One main component of an air compressor is its power source. Electric, gas, and diesel are the three main sources of fuel, and they each have different pros and cons. Electric air compressors are generally better for indoor applications where noise is an issue and there is an outlet nearby. Electric compressors are also usually smaller. After you have decided on the fuel source for your compressor, you must determine what size will work for you. To do this, you simply use the highest cfm rating of your tools, and then increase it by approximately 20% - 25%.
Now you must choose between reciprocating or rotary screw air compressors for typical applications. Although centrifugal air compressors are also an option, these heavy-duty models are only needed and economical for exceptionally large uses such as power plants. While reciprocating air compressors are older technology, they are also more affordable and are usually used in portable applications.
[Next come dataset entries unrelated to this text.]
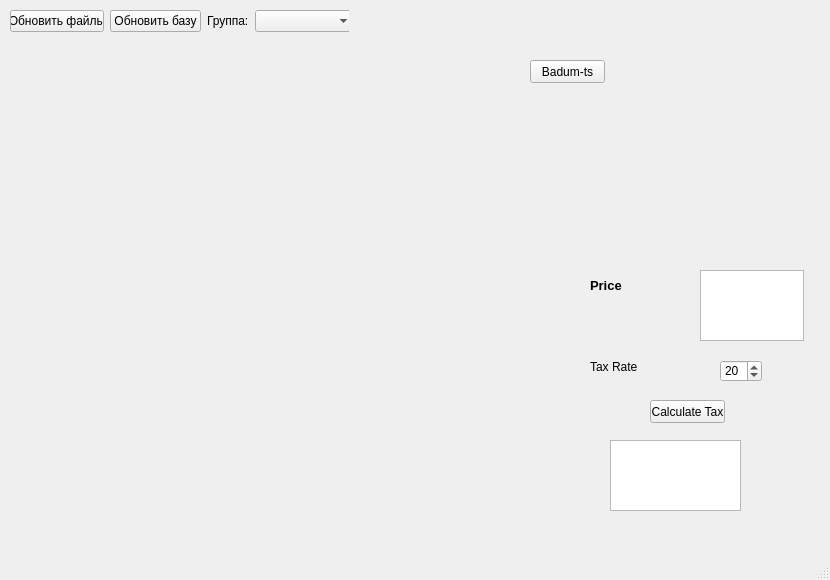
Qt form mainwindow.ui (chalexyur/shnedule) before a commit.
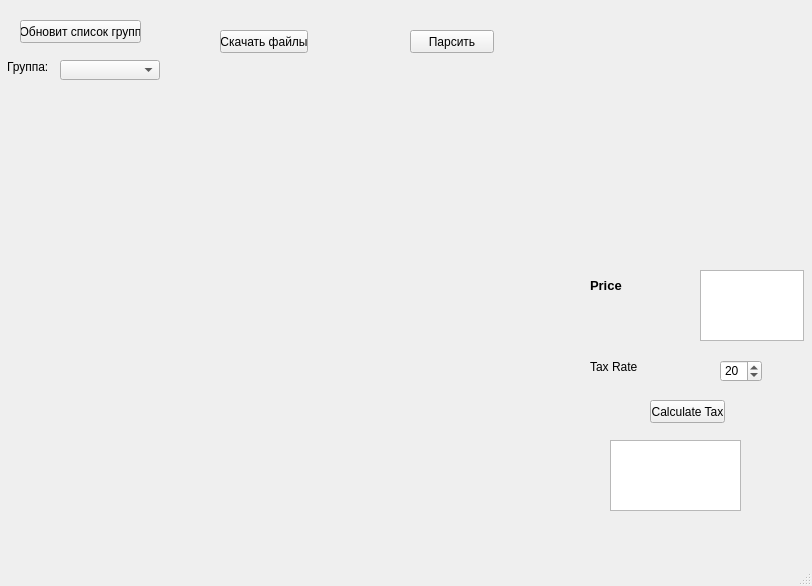
The same form after that commit. Icons and pictures are not drawn.

```diff
--- a/mainwindow.ui
+++ b/mainwindow.ui
@@ -6,8 +6,8 @@
    <rect>
     <x>0</x>
     <y>0</y>
-    <width>830</width>
-    <height>580</height>
+       <width>812</width>
+       <height>586</height>
    </rect>
   </property>
   <property name="windowTitle">
@@ -100,49 +100,64 @@
       <widget class="QPushButton" name="badumButton">
           <property name="geometry">
               <rect>
-                  <x>530</x>
-                  <y>60</y>
-                  <width>75</width>
+                  <x>20</x>
+                  <y>20</y>
+                  <width>121</width>
                   <height>23</height>
               </rect>
           </property>
           <property name="text">
-              <string>Badum-ts</string>
+              <string>Обновит список групп</string>
           </property>
       </widget>
-      <widget class="QWidget" name="">
+      <widget class="QPushButton" name="dwnldButton">
     <property name="geometry">
      <rect>
-      <x>10</x>
-         <y>9</y>
-         <width>339</width>
-         <height>25</height>
+         <x>220</x>
+         <y>30</y>
+         <width>88</width>
+         <height>23</height>
      </rect>
     </property>
-          <layout class="QGridLayout" name="gridLayout">
-              <item row="0" column="0">
-                  <widget class="QPushButton" name="upd_btn">
                       <property name="text">
-                          <string>Обновить файлы</string>
-                      </property>
-                  </widget>
-              </item>
-              <item row="0" column="1">
-                  <widget class="QPushButton" name="updDbButton">
+              <string>Скачать файлы</string>
+          </property>
+      </widget>
+      <widget class="QPushButton" name="parseButton">
+          <property name="geometry">
+              <rect>
+                  <x>410</x>
+                  <y>30</y>
+                  <width>84</width>
+                  <height>23</height>
+              </rect>
+          </property>
                       <property name="text">
-                          <string>Обновить базу</string>
-                      </property>
-                  </widget>
-              </item>
-              <item row="0" column="2">
+              <string>Парсить</string>
+          </property>
+      </widget>
                   <widget class="QLabel" name="label_3">
+          <property name="geometry">
+              <rect>
+                  <x>7</x>
+                  <y>59</y>
+                  <width>40</width>
+                  <height>16</height>
+              </rect>
+          </property>
                       <property name="text">
                           <string>Группа:</string>
                       </property>
                   </widget>
-              </item>
-              <item row="0" column="3">
                   <widget class="QComboBox" name="groupComboBox">
+          <property name="geometry">
+              <rect>
+                  <x>60</x>
+                  <y>60</y>
+                  <width>100</width>
+                  <height>20</height>
+              </rect>
+          </property>
                       <property name="sizePolicy">
                           <sizepolicy hsizetype="Minimum" vsizetype="Fixed">
                               <horstretch>0</horstretch>
@@ -162,9 +177,6 @@
                           </size>
                       </property>
                   </widget>
-              </item>
-          </layout>
-   </widget>
   </widget>
   <widget class="QMenuBar" name="menubar">
    <property name="geometry">
```
Left out of the diff: 4 changed lines with no effect on the pictures. Lines whose indentation alone changed are shown as unchanged.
However, the prices on rotary screw air compressors are becoming lower as time goes on.
More Features to consider when purchasing an Air Compressor
- ASME (American Society of Mechanical Engineers) tank
- Belt-driven Air Compressor — Belt-driven compressors generally have a longer life, with less vibration and heat transferring from the motor/engine to the pump.
- Cast iron cylinder or cast iron pump sleeves — Cast iron is typically the standard material for cylinders
- Fully packaged unit with premounted and prewired magnetic motor start, dual control, belt guard mounted air cooled after cooler and electric condensate drain
- Low-oil shutdown prevents downtime and costly repairs resulting from low oil levels
- Oil-Free (or Oil-less) compressors are virtually maintenance-free performers for light- to general-duty applications. No need for periodic oil changes.
- V-design cylinders — V-design cylinders typically run cooler that in-line cylinders. Heat is a compressors worst enemy.
- Vertical vs. horizontal air compressors — Vertical compressors usually take up less floor space than horizontal compressors. Typically, vertical compressors are stationary, whereas smaller horizontal compressors are better for portable applications (such as a truck-mounted compressor).
- 100% Continuous Speed operation vs. Auto Start/Stop operation — Auto start/stop operation has preset cut in/cut out pressures. The compressor actually stops and turns back on as air is needed. With constant speed operation, the compressor runs 100% of the time and simply adjusts the air output. Dual control compressors offer both auto start/stop and continous speed operation
If you have further questions, call Three Rivers Compressed Air Systems today.
Share or Bookmark this page...